by Simon Barnett
In a similar way that Tony Ruberry felt compelled to put pen to paper in 2008 to capture his viewpoint of the first Tring Running Club Bob Graham Round (BG) after a long absence, I too feel a duty to make a record of a stupefying performance by relatively new member Hugh Chatfield on Saturday 18th June 2022.
The BG has gained prominence in recent years and is now quite widely known. It’s a 66 mile route with 27,000 feet ascent visiting the same 42 peaks as visited by local hotelier Bob Graham within a 24-hour period in 1932, reputedly whilst eating greengages and wearing plimsolls.
Hugh started running with TRC in the autumn making a stand-out debut by being first TRC runner at his first Chiltern League cross country race. He’s no stranger to endurance challenges with an Iron Man triathlon behind him among other events.
Hugh lives on the other side of the county but was attracted to TRC by the prospect of getting out on the fells more with like-minded people. So far it’s looked like a good decision.
Hugh laid down a form marker in the spring by finishing third in the Edale Skyline, with one of the two runners in front being George Foster – currently the fastest English person to have finished the BG. Through the spring Hugh had numerous visits to recce the round and to construct a sensible target time. He settled on 18 hours and had the tricky task of pulling together a team of capable supporters.
I’ve had the pleasure of knowing Hugh for 18 months, and know that he doesn’t do anything slowly and doesn’t like to be idle. It was no surprise that the day before his round he not only shopped for and prepared an evening meal, but went for a family walk up Walla Crag as well.
A fast schedule has the considerable benefit of minimising or eliminating running through darkness. So a short while before dawn in a deserted Keswick High Street, save for Hugh’s partner and Dad and a couple of sober looking men that walked past, he set off at a fast lick.
The reasons that I’ve not run with Hugh before quickly became obvious as he started opening the gates for me to pass through.

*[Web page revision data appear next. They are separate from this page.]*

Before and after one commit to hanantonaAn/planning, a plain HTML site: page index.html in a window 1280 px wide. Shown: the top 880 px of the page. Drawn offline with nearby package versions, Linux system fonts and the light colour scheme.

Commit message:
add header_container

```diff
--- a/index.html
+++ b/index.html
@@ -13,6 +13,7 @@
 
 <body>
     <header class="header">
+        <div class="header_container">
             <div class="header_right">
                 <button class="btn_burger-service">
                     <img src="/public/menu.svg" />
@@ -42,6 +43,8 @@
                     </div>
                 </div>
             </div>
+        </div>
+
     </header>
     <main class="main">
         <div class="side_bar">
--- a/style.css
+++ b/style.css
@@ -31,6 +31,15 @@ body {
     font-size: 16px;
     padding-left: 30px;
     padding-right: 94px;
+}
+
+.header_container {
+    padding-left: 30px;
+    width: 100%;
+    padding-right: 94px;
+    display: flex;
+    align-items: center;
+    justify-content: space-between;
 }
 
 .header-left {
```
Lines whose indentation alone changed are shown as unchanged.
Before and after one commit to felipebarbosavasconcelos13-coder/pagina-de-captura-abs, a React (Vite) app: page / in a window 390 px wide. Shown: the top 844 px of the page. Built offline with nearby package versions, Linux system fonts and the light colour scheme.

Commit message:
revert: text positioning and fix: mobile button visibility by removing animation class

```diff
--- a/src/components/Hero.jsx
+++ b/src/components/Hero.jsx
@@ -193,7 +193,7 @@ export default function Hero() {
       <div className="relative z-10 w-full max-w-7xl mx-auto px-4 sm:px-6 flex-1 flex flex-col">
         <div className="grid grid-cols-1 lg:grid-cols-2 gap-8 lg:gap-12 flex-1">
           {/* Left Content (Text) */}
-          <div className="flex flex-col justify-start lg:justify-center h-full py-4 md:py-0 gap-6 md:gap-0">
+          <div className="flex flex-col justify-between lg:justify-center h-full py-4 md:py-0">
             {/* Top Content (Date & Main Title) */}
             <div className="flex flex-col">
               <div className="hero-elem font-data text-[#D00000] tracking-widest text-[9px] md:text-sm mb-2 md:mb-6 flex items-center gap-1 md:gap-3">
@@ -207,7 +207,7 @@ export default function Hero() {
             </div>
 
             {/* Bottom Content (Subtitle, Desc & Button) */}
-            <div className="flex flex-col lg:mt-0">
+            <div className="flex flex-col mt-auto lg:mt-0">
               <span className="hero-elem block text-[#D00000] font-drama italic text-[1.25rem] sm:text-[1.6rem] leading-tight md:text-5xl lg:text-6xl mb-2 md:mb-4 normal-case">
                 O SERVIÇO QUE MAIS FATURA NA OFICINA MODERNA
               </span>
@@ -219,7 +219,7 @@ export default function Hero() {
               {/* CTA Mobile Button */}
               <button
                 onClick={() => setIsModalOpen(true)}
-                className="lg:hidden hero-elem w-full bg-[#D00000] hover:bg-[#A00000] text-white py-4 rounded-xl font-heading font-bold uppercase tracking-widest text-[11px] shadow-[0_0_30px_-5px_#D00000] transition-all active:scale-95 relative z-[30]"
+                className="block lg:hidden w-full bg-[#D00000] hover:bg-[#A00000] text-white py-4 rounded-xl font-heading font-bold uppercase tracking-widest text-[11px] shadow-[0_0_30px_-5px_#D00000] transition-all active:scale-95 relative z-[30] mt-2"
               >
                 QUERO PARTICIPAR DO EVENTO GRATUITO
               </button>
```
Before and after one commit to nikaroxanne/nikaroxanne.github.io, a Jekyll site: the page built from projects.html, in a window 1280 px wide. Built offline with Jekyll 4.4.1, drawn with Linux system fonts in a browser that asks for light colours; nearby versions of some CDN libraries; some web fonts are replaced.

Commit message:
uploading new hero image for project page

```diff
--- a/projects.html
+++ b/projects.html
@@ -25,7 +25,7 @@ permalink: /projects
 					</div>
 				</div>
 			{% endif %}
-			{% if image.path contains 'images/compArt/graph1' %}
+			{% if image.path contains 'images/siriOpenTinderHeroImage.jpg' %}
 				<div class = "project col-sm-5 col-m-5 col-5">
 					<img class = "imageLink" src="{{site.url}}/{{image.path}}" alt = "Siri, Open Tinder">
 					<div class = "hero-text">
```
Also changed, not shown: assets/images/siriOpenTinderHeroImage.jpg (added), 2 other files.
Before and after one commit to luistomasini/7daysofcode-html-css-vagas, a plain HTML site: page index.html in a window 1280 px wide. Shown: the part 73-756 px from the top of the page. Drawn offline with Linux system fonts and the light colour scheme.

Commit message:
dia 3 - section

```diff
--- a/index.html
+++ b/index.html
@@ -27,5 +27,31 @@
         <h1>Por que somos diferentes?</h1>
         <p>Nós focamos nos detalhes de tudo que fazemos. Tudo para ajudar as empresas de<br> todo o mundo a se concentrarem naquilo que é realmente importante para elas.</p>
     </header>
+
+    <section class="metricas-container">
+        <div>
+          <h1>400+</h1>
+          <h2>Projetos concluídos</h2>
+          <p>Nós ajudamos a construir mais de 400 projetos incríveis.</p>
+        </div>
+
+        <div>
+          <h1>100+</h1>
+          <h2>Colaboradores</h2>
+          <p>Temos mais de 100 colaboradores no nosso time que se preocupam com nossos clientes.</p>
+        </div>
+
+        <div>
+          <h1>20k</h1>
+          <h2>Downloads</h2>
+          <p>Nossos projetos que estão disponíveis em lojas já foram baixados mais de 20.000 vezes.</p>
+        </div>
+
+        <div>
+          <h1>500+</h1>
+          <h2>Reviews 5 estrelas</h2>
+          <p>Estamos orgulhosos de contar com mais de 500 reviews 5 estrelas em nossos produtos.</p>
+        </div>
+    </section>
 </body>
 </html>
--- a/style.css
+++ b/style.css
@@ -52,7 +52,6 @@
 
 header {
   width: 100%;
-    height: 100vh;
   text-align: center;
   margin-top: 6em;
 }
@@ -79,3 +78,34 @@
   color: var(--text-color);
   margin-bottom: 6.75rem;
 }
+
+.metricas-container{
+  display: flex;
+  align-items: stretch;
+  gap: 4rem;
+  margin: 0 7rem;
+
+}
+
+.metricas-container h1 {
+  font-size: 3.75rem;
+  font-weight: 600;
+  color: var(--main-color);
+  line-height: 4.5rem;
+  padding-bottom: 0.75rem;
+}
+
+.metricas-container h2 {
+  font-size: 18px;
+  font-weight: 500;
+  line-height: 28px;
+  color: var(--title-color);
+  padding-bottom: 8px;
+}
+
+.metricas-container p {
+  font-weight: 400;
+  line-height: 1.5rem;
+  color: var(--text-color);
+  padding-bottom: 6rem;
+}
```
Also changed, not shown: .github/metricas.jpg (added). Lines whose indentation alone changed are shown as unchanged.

I could see something special was unfolding as he broke into a walk at the first significant bit of climb. He was effortless and ruthlessly efficient, long legs striding forwards simply eating up the ground. I was having to jog to keep up and by now, not even ten minutes in was sweating profusely whilst Hugh was clearly very well within his comfort zone.
The full moon illuminated the fells and the breaking dawn soon meant head torches were unnecessary. Large groups of descending walkers wished us well. A spectacular sunrise greeted our approach towards Skiddaw before hitting some cloud with a strong tailwind on the summit ridge.
Hugh eased himself to Threlkeld, where fell-running legend Steve Birkinshaw had got up early to support Hugh on the next leg. And so Hugh’s day continued, and I hope will be captured fully elsewhere. He picked up time along the way, eating away at the schedule leaving his supporters and the dot-watchers wondering just how fast he could go.
There was a little pick-me-up on Leg 3, with Matt Wade, as the leading runners from the Great Lakes fell race started to gradually overtake more or less being on the same route from
Esk Pike as far as Scafell Pike, with many encouraging words and looks of wonderment as Hugh was bucking the trend by carrying his own vest pack and to a large extent being self-sufficient.
It seemed that nothing could get Hugh down. Upon arrival at Wasdale he was in fine form, merrily taking care of his own feet whilst brushing off the fact that a lot of the food he was hankering after was not available thanks to an over-zealous car parking attendant.
Claire Shelley put in a shift on the last Leg and Hugh was accompanied by his partner Millie on her bike blaring out music for the last few road miles, despite having taken a tumble earlier in the day when her chain got stuck.
I’m only sad that I could not be at the Moot Hall in the early evening for Hugh’s triumphant return after an astonishing 17hrs and 17 minutes. Talk about finishing in time for last-orders or before the Keswickian stops frying chips!
There is a special page on the Bob Graham website that marks sub 18hr rounds. Hugh’s name will soon be up there, most likely in the top 20, alongside a stellar who’s who including Killian Jornet, George Foster, Jasmin Paris, Billy Bland, Finlay Wild, Kim Collison, Steve Birkinshaw & Rob Jebb.
I count myself very fortunate to have been able to witness such a fine athletic performance. It’s a day that will no doubt live very long in the memory.